**TASK**
If a record holds a picture, drop the picture and return the rest of the record word for word.

**DATA TO USE**
****************

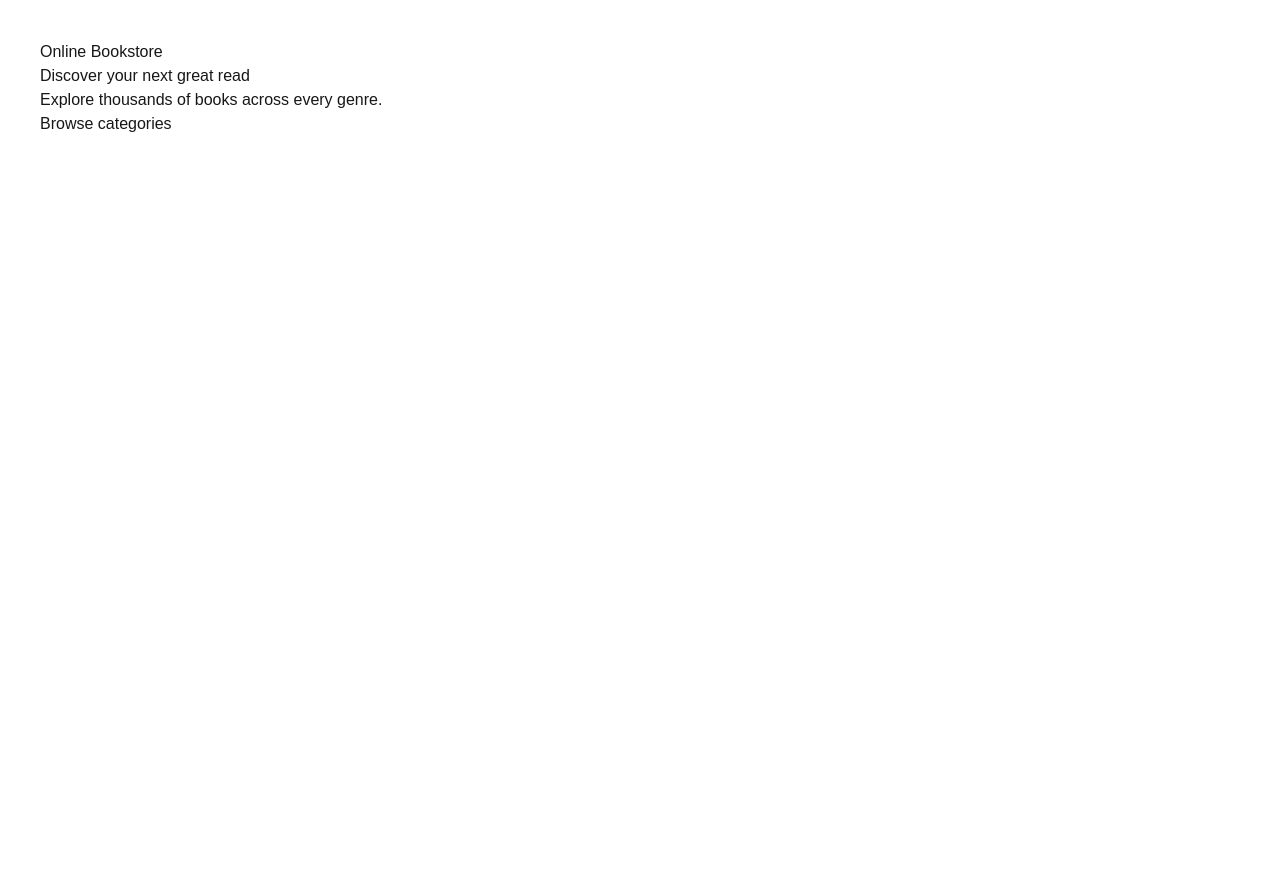
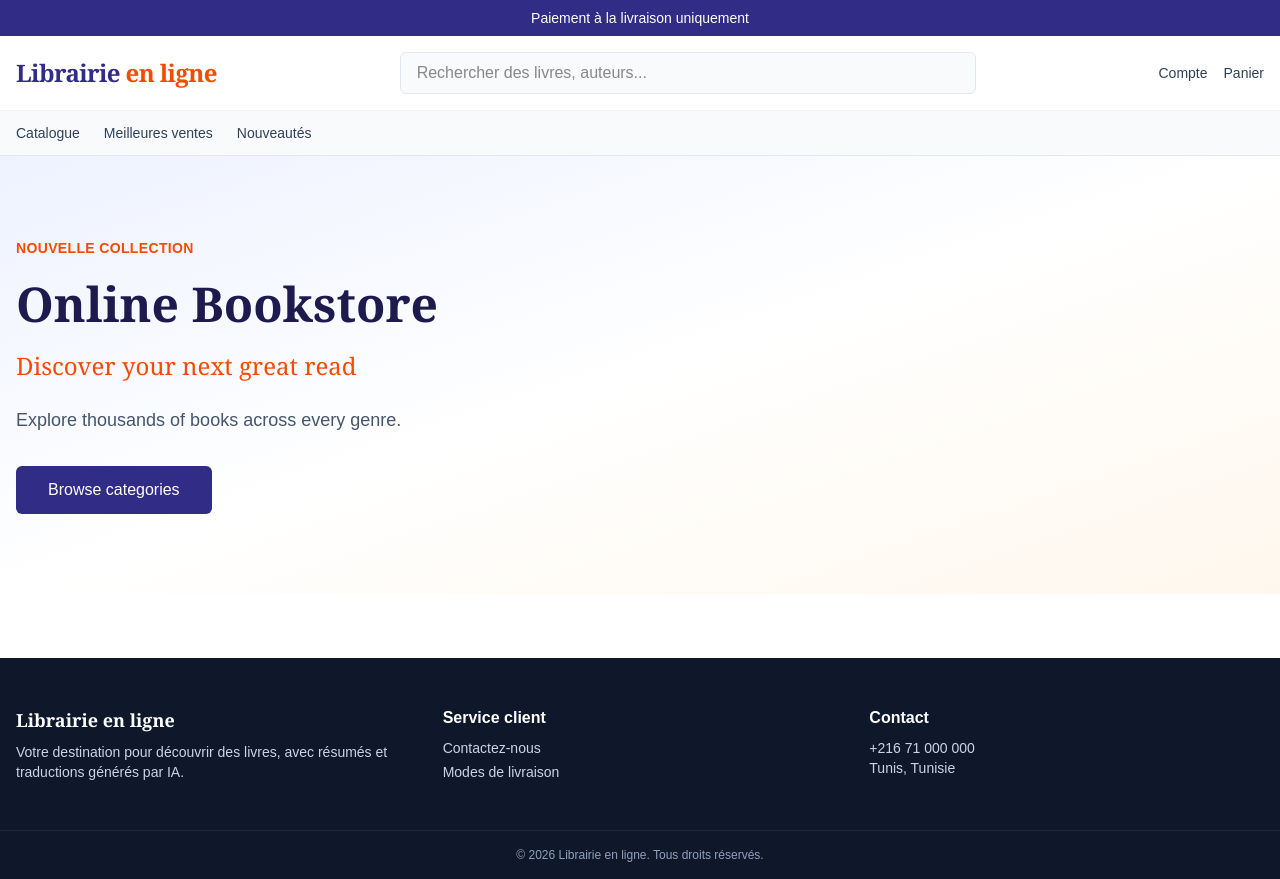
Before and after one commit to abir184/librairie-en-ligne, a Next.js app in the folder frontend/: page /en in a window 1280 px wide. Before the commit the page ends 800 px from the top, so only its background shows below. Built offline with nearby package versions, Linux system fonts and the light colour scheme.

Commit message:
Layout global Next.js : Header et Footer avec nouvelle identite visuelle

```diff
--- a/frontend/app/[locale]/layout.tsx
+++ b/frontend/app/[locale]/layout.tsx
@@ -2,6 +2,8 @@ import type { Metadata } from "next";
 import { NextIntlClientProvider, hasLocale } from 'next-intl';
 import { notFound } from 'next/navigation';
 import { routing } from '../../i18n/routing';
+import { Header } from '../components/Header';
+import { Footer } from '../components/Footer';
 import "./globals.css";
 
 export const metadata: Metadata = {
@@ -26,9 +28,11 @@ export default async function LocaleLayout({
 
   return (
     <html lang={locale} dir={dir}>
-      <body>
+      <body className="min-h-screen flex flex-col bg-white text-slate-900">
         <NextIntlClientProvider>
-          {children}
+          <Header />
+          <main className="flex-1">{children}</main>
+          <Footer />
         </NextIntlClientProvider>
       </body>
     </html>
--- a/frontend/app/[locale]/page.tsx
+++ b/frontend/app/[locale]/page.tsx
@@ -4,11 +4,26 @@ export default function Home() {
   const t = useTranslations('accueil');
 
   return (
-    <main style={{ padding: '40px', fontFamily: 'sans-serif' }}>
-      <h1>{t('titre')}</h1>
-      <p>{t('accroche')}</p>
-      <p>{t('sousTitre')}</p>
-      <button>{t('bouton')}</button>
-    </main>
+    <div className="bg-gradient-to-br from-indigo-50 via-white to-orange-50">
+      <section className="container mx-auto px-4 py-20">
+        <div className="max-w-2xl">
+          <span className="inline-block text-orange-600 text-sm font-semibold tracking-wide uppercase mb-4">
+            Nouvelle collection
+          </span>
+          <h1 className="text-5xl font-serif font-semibold text-indigo-950 leading-tight mb-4">
+            {t('titre')}
+          </h1>
+          <p className="text-2xl text-orange-600 font-serif mb-6">
+            {t('accroche')}
+          </p>
+          <p className="text-lg text-slate-600 mb-8">
+            {t('sousTitre')}
+          </p>
+          <button className="bg-indigo-900 hover:bg-indigo-800 text-white px-8 py-3 rounded-md font-medium transition-colors">
+            {t('bouton')}
+          </button>
+        </div>
+      </section>
+    </div>
   );
 }
--- /dev/null
+++ b/frontend/app/components/Footer.tsx
@@ -0,0 +1,29 @@
+export function Footer() {
+  return (
+    <footer className="bg-slate-900 text-white mt-16">
+      <div className="container mx-auto px-4 py-12 grid md:grid-cols-3 gap-8">
+        <div>
+          <h3 className="text-lg font-serif font-semibold mb-2">Librairie en ligne</h3>
+          <p className="text-slate-300 text-sm">
+            Votre destination pour découvrir des livres, avec résumés et traductions générés par IA.
+          </p>
+        </div>
+        <div>
+          <h4 className="font-semibold mb-2">Service client</h4>
+          <ul className="text-sm text-slate-300 space-y-1">
+            <li>Contactez-nous</li>
+            <li>Modes de livraison</li>
+          </ul>
+        </div>
+        <div>
+          <h4 className="font-semibold mb-2">Contact</h4>
+          <p className="text-sm text-slate-300">+216 71 000 000</p>
+          <p className="text-sm text-slate-300">Tunis, Tunisie</p>
+        </div>
+      </div>
+      <div className="border-t border-slate-800 py-4 text-center text-xs text-slate-400">
+        © 2026 Librairie en ligne. Tous droits réservés.
+      </div>
+    </footer>
+  );
+}
--- /dev/null
+++ b/frontend/app/components/Header.tsx
@@ -0,0 +1,40 @@
+import Link from 'next/link';
+
+export function Header() {
+  return (
+    <header className="bg-white border-b border-slate-200 sticky top-0 z-50">
+      <div className="bg-indigo-900 text-white text-sm py-2 px-4 text-center">
+        Paiement à la livraison uniquement
+      </div>
+
+      <div className="container mx-auto px-4 py-4 flex items-center justify-between gap-4">
+        <Link href="/" className="flex items-center gap-2 text-indigo-900">
+          <span className="text-2xl font-serif font-semibold tracking-tight">
+            Librairie <span className="text-orange-600">en ligne</span>
+          </span>
+        </Link>
+
+        <div className="flex-1 max-w-xl mx-8">
+          <input
+            type="text"
+            placeholder="Rechercher des livres, auteurs..."
+            className="w-full px-4 py-2 rounded-md border border-slate-200 bg-slate-50 focus:outline-none focus:border-indigo-400"
+          />
+        </div>
+
+        <nav className="flex items-center gap-4 text-sm text-slate-700">
+          <Link href="/compte" className="hover:text-indigo-900">Compte</Link>
+          <Link href="/panier" className="hover:text-indigo-900">Panier</Link>
+        </nav>
+      </div>
+
+      <nav className="border-t border-slate-100 bg-slate-50">
+        <div className="container mx-auto px-4 py-3 flex gap-6 text-sm text-slate-700">
+          <Link href="/catalogue" className="hover:text-indigo-900">Catalogue</Link>
+          <Link href="/catalogue?tri=meilleures-ventes" className="hover:text-indigo-900">Meilleures ventes</Link>
+          <Link href="/catalogue?tri=nouveautes" className="hover:text-indigo-900">Nouveautés</Link>
+        </div>
+      </nav>
+    </header>
+  );
+}
```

****************

**EXERCISE OUTPUT**
Before and after one commit to abir184/librairie-en-ligne, a Next.js app in the folder frontend/: page /en in a window 1280 px wide. Before the commit the page ends 800 px from the top, so only its background shows below. Built offline with nearby package versions, Linux system fonts and the light colour scheme.

Commit message:
Layout global Next.js : Header et Footer avec nouvelle identite visuelle

```diff
--- a/frontend/app/[locale]/layout.tsx
+++ b/frontend/app/[locale]/layout.tsx
@@ -2,6 +2,8 @@ import type { Metadata } from "next";
 import { NextIntlClientProvider, hasLocale } from 'next-intl';
 import { notFound } from 'next/navigation';
 import { routing } from '../../i18n/routing';
+import { Header } from '../components/Header';
+import { Footer } from '../components/Footer';
 import "./globals.css";
 
 export const metadata: Metadata = {
@@ -26,9 +28,11 @@ export default async function LocaleLayout({
 
   return (
     <html lang={locale} dir={dir}>
-      <body>
+      <body className="min-h-screen flex flex-col bg-white text-slate-900">
         <NextIntlClientProvider>
-          {children}
+          <Header />
+          <main className="flex-1">{children}</main>
+          <Footer />
         </NextIntlClientProvider>
       </body>
     </html>
--- a/frontend/app/[locale]/page.tsx
+++ b/frontend/app/[locale]/page.tsx
@@ -4,11 +4,26 @@ export default function Home() {
   const t = useTranslations('accueil');
 
   return (
-    <main style={{ padding: '40px', fontFamily: 'sans-serif' }}>
-      <h1>{t('titre')}</h1>
-      <p>{t('accroche')}</p>
-      <p>{t('sousTitre')}</p>
-      <button>{t('bouton')}</button>
-    </main>
+    <div className="bg-gradient-to-br from-indigo-50 via-white to-orange-50">
+      <section className="container mx-auto px-4 py-20">
+        <div className="max-w-2xl">
+          <span className="inline-block text-orange-600 text-sm font-semibold tracking-wide uppercase mb-4">
+            Nouvelle collection
+          </span>
+          <h1 className="text-5xl font-serif font-semibold text-indigo-950 leading-tight mb-4">
+            {t('titre')}
+          </h1>
+          <p className="text-2xl text-orange-600 font-serif mb-6">
+            {t('accroche')}
+          </p>
+          <p className="text-lg text-slate-600 mb-8">
+            {t('sousTitre')}
+          </p>
+          <button className="bg-indigo-900 hover:bg-indigo-800 text-white px-8 py-3 rounded-md font-medium transition-colors">
+            {t('bouton')}
+          </button>
+        </div>
+      </section>
+    </div>
   );
 }
--- /dev/null
+++ b/frontend/app/components/Footer.tsx
@@ -0,0 +1,29 @@
+export function Footer() {
+  return (
+    <footer className="bg-slate-900 text-white mt-16">
+      <div className="container mx-auto px-4 py-12 grid md:grid-cols-3 gap-8">
+        <div>
+          <h3 className="text-lg font-serif font-semibold mb-2">Librairie en ligne</h3>
+          <p className="text-slate-300 text-sm">
+            Votre destination pour découvrir des livres, avec résumés et traductions générés par IA.
+          </p>
+        </div>
+        <div>
+          <h4 className="font-semibold mb-2">Service client</h4>
+          <ul className="text-sm text-slate-300 space-y-1">
+            <li>Contactez-nous</li>
+            <li>Modes de livraison</li>
+          </ul>
+        </div>
+        <div>
+          <h4 className="font-semibold mb-2">Contact</h4>
+          <p className="text-sm text-slate-300">+216 71 000 000</p>
+          <p className="text-sm text-slate-300">Tunis, Tunisie</p>
+        </div>
+      </div>
+      <div className="border-t border-slate-800 py-4 text-center text-xs text-slate-400">
+        © 2026 Librairie en ligne. Tous droits réservés.
+      </div>
+    </footer>
+  );
+}
--- /dev/null
+++ b/frontend/app/components/Header.tsx
@@ -0,0 +1,40 @@
+import Link from 'next/link';
+
+export function Header() {
+  return (
+    <header className="bg-white border-b border-slate-200 sticky top-0 z-50">
+      <div className="bg-indigo-900 text-white text-sm py-2 px-4 text-center">
+        Paiement à la livraison uniquement
+      </div>
+
+      <div className="container mx-auto px-4 py-4 flex items-center justify-between gap-4">
+        <Link href="/" className="flex items-center gap-2 text-indigo-900">
+          <span className="text-2xl font-serif font-semibold tracking-tight">
+            Librairie <span className="text-orange-600">en ligne</span>
+          </span>
+        </Link>
+
+        <div className="flex-1 max-w-xl mx-8">
+          <input
+            type="text"
+            placeholder="Rechercher des livres, auteurs..."
+            className="w-full px-4 py-2 rounded-md border border-slate-200 bg-slate-50 focus:outline-none focus:border-indigo-400"
+          />
+        </div>
+
+        <nav className="flex items-center gap-4 text-sm text-slate-700">
+          <Link href="/compte" className="hover:text-indigo-900">Compte</Link>
+          <Link href="/panier" className="hover:text-indigo-900">Panier</Link>
+        </nav>
+      </div>
+
+      <nav className="border-t border-slate-100 bg-slate-50">
+        <div className="container mx-auto px-4 py-3 flex gap-6 text-sm text-slate-700">
+          <Link href="/catalogue" className="hover:text-indigo-900">Catalogue</Link>
+          <Link href="/catalogue?tri=meilleures-ventes" className="hover:text-indigo-900">Meilleures ventes</Link>
+          <Link href="/catalogue?tri=nouveautes" className="hover:text-indigo-900">Nouveautés</Link>
+        </div>
+      </nav>
+    </header>
+  );
+}
```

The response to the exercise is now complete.